> Action item:
Search the data below, and report every line in which "className" occurs.

Web document revisions
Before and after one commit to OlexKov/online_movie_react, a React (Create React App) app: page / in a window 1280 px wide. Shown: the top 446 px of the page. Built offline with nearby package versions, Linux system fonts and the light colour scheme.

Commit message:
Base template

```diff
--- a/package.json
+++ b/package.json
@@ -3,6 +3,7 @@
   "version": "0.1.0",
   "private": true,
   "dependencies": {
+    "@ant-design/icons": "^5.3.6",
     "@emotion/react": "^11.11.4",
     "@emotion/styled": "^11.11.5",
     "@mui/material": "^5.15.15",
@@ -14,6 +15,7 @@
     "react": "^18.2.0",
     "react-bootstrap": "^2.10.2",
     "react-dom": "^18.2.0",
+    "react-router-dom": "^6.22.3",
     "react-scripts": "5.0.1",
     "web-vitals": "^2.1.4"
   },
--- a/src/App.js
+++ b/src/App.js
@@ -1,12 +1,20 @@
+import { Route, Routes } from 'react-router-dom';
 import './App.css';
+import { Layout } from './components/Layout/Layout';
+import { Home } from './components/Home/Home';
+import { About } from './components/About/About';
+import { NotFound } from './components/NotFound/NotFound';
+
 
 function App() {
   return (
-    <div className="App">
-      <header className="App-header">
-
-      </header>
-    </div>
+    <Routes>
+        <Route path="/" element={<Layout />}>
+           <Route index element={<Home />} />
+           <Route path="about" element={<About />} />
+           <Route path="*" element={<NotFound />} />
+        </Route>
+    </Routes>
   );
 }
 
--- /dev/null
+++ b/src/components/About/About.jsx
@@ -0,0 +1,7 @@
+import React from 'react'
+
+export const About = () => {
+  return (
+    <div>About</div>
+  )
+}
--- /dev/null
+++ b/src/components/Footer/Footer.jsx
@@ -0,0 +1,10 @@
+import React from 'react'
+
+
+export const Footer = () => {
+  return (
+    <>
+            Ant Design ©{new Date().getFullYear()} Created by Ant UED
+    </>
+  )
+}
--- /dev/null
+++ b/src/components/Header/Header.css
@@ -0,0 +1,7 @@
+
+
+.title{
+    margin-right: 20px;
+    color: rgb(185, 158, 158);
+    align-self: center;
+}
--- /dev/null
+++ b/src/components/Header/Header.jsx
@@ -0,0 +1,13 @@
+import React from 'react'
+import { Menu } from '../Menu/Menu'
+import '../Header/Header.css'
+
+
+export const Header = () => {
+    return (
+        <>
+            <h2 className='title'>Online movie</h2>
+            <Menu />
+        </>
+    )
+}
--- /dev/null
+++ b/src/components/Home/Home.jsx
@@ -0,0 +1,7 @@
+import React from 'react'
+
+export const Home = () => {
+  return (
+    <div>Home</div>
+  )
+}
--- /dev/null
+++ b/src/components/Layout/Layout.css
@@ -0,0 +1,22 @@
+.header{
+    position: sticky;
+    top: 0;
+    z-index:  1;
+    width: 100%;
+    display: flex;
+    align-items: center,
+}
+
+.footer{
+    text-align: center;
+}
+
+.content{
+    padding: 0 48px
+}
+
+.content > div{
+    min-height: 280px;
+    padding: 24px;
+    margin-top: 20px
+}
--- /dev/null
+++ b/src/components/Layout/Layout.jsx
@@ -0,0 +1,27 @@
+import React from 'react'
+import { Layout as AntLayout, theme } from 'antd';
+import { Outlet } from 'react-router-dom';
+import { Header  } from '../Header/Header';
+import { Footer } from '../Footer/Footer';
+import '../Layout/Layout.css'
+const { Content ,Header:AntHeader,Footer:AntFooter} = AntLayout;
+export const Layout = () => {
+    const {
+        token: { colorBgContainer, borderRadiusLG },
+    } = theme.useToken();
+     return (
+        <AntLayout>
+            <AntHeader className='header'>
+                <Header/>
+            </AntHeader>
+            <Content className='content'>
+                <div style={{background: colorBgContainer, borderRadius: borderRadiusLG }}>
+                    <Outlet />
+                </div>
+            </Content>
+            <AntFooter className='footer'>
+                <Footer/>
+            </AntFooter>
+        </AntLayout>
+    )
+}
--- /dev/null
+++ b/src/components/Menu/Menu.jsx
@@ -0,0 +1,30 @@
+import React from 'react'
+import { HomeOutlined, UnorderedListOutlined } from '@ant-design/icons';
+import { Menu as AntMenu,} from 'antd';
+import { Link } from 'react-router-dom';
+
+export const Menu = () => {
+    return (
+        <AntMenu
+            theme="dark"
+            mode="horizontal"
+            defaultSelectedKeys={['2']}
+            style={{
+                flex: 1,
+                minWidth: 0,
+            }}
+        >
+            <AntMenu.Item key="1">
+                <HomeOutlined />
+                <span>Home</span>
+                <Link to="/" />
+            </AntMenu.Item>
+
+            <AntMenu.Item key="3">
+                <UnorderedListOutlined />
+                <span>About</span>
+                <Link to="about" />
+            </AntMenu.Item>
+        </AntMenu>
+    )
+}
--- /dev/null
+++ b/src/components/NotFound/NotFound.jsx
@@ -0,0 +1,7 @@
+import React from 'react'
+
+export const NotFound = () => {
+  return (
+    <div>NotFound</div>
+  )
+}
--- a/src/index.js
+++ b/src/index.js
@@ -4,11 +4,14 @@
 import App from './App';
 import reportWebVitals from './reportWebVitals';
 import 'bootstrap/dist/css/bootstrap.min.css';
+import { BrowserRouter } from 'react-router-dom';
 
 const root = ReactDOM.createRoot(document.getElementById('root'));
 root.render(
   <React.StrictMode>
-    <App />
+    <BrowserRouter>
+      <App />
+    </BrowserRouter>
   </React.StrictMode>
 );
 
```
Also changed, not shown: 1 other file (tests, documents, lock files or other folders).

> Finished exercise:
-    <div className="App">
-      <header className="App-header">
+            <h2 className='title'>Online movie</h2>
+            <AntHeader className='header'>
+            <Content className='content'>
+            <AntFooter className='footer'>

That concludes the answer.